Oxfam International highlighted growing wealth inequality around the world in its latest report. [Photo/ Courtesy]
Oxfam International highlighted growing wealth inequality around the world in its latest report. [Photo/ Courtesy]

Oxfam’s newly released annual report on global wealth inequality has shed some light on the worth of Kenya’s richest families. The data was released ahead of the World Economic Forum (WEF) Davos meeting to be held virtually this year from January 17th to 21st.

It highlights growing wealth inequality around the world, stating: “The world’s ten richest men more than doubled their fortunes from $700 billion to $1.5 trillion —at a rate of $15,000 per second or $1.3 billion a day— during the first two years of a pandemic that has seen the incomes of 99 percent of humanity fall and over 160 million more people forced into poverty.”

In Kenya, the two names at the top of the list have a greater net worth than the combined wealth of 16.5 million citizens. Interestingly, the list featured no dollar billionaires from Kenya. Among Africa’s large economies, South Africa, Nigeria, Morocco and Zimbabwe had five, three, two and one respectively.

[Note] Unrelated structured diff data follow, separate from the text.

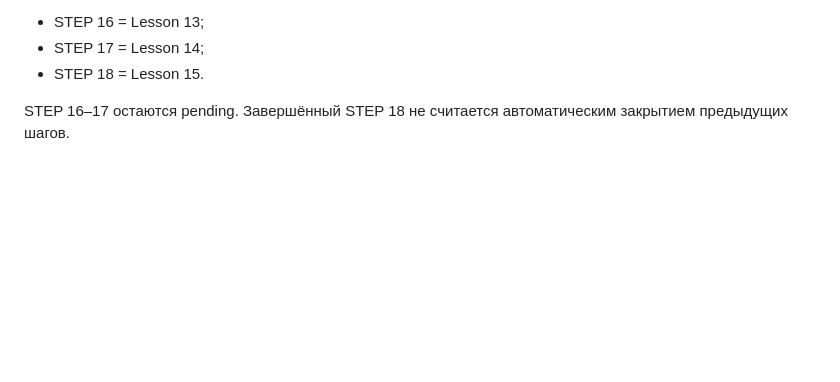
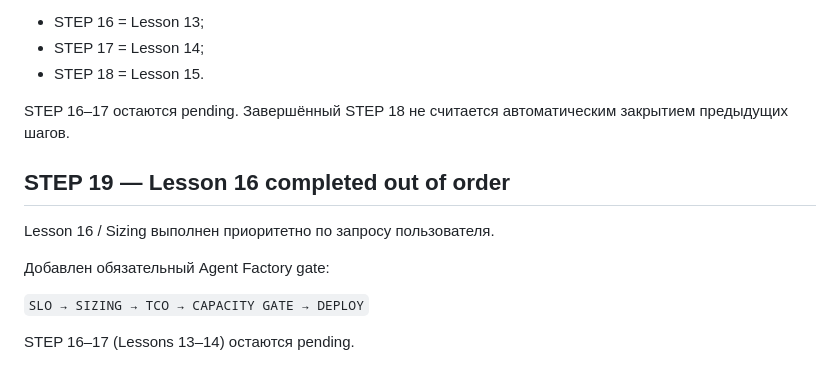
Before and after one commit to VictorKVS/OTUS-, a Markdown page: docs/FATHER_ARCHITECT_OS_BUILD_PLAN.md, the part around the change. Drawn GitHub-style; blank space fills up the shorter version.

Commit message:
docs(plan): record STEP 19 lesson 16 completion

```diff
--- a/docs/FATHER_ARCHITECT_OS_BUILD_PLAN.md
+++ b/docs/FATHER_ARCHITECT_OS_BUILD_PLAN.md
@@ -146,3 +146,14 @@
 - STEP 18 = Lesson 15.
 
 STEP 16–17 остаются pending. Завершённый STEP 18 не считается автоматическим закрытием предыдущих шагов.
+
+
+## STEP 19 — Lesson 16 completed out of order
+
+Lesson 16 / Sizing выполнен приоритетно по запросу пользователя.
+
+Добавлен обязательный Agent Factory gate:
+
+`SLO → SIZING → TCO → CAPACITY GATE → DEPLOY`
+
+STEP 16–17 (Lessons 13–14) остаются pending.
```
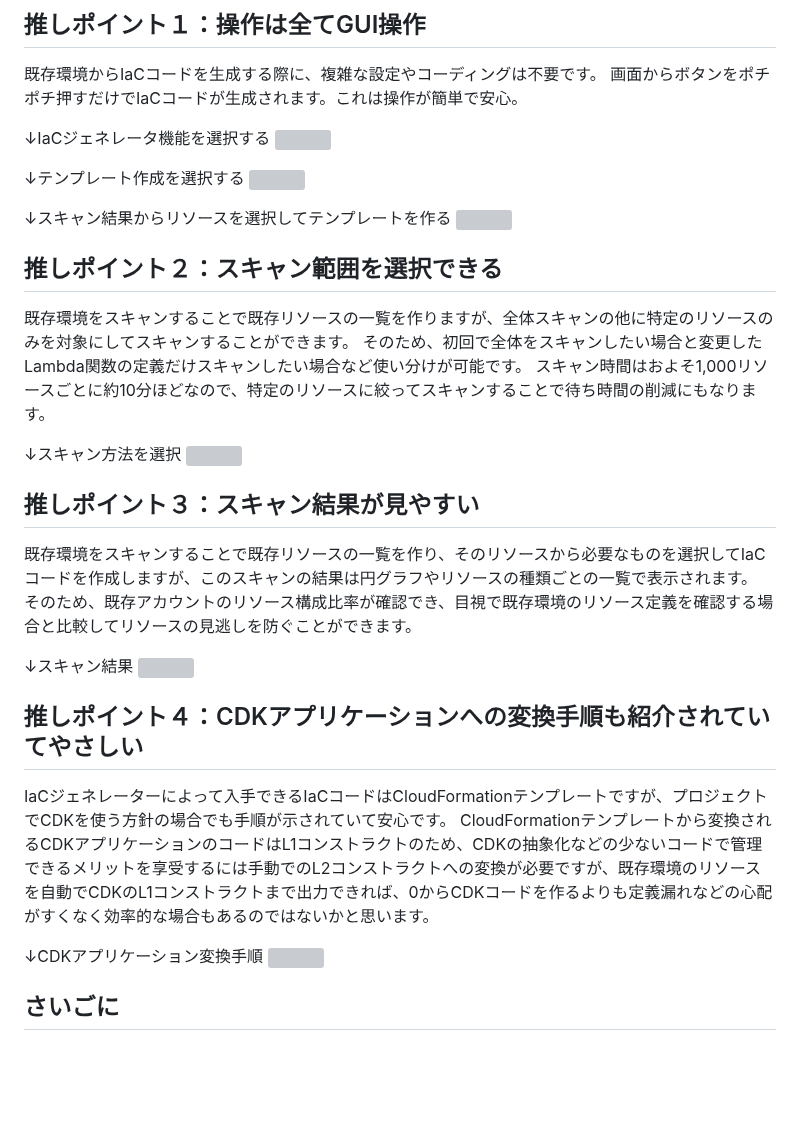
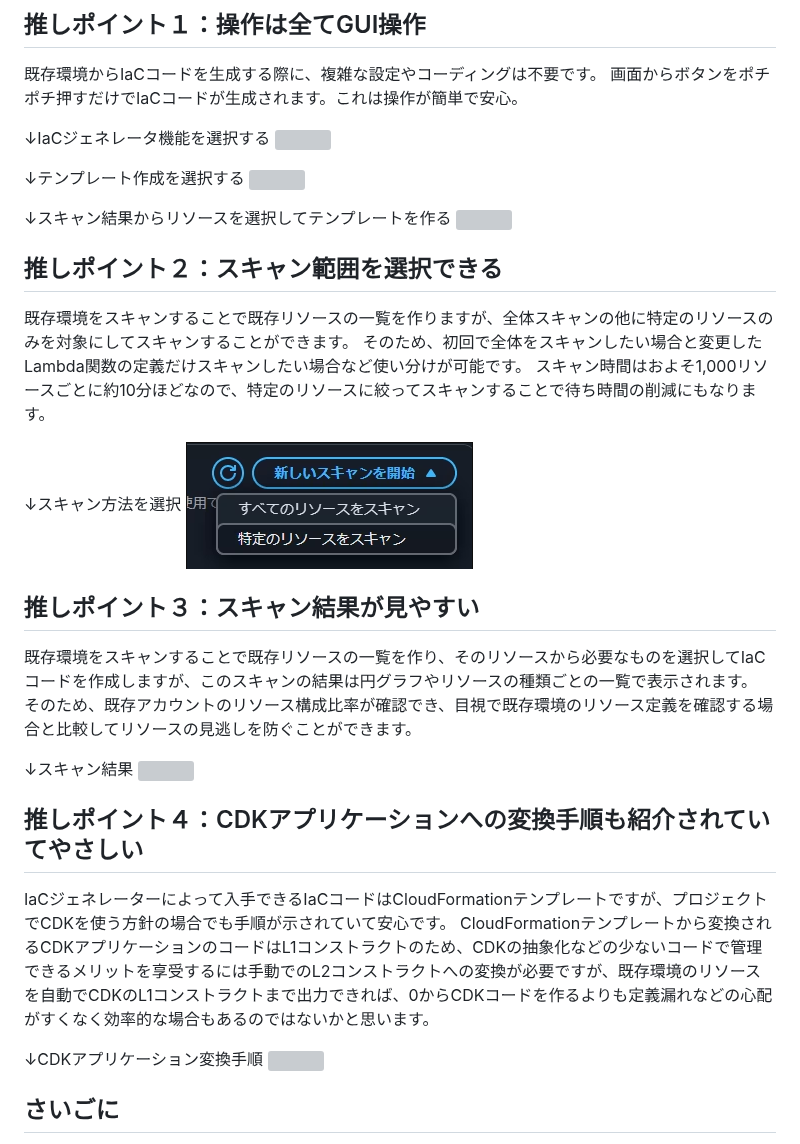
Before and after one commit to onestop-techbook/aws100knok, a Markdown page: src/chap-naosan-02iacgenerator.md, the part around one of its changes. Drawn GitHub-style; blank space fills up the shorter version; grey boxes are pictures that could not be loaded.

```diff
--- a/src/chap-naosan-02iacgenerator.md
+++ b/src/chap-naosan-02iacgenerator.md
@@ -40,7 +40,7 @@ AWSマネージメントコンソール(マネコン)はGUI操作で簡単にか
 スキャン時間はおよそ1,000リソースごとに約10分ほどなので、特定のリソースに絞ってスキャンすることで待ち時間の削減にもなります。</br>
 
 ↓スキャン方法を選択</br>
-<img src="images/chap-naosan/iac_02_CfnScanMenu.png">
+<img src="images/chap-naosan-devtools/iac_02_CfnScanMenu.png">
 
 
 ## 推しポイント３：スキャン結果が見やすい
```
Also changed, not shown: other parts of src/chap-naosan-02iacgenerator.md (+5 -5 lines), src/chap-naosan-01infrastructurecomposer.md (+5 -5 lines).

The wealthiest man on the continent remains Nigeria’s Aliko Dangote with a net worth of $13.5 billion (Sh1.5 trillion). Like Dangote, most African Dollar billionaires draw their fortunes from commodities and natural resources which Kenya doesn’t exactly have in abundance.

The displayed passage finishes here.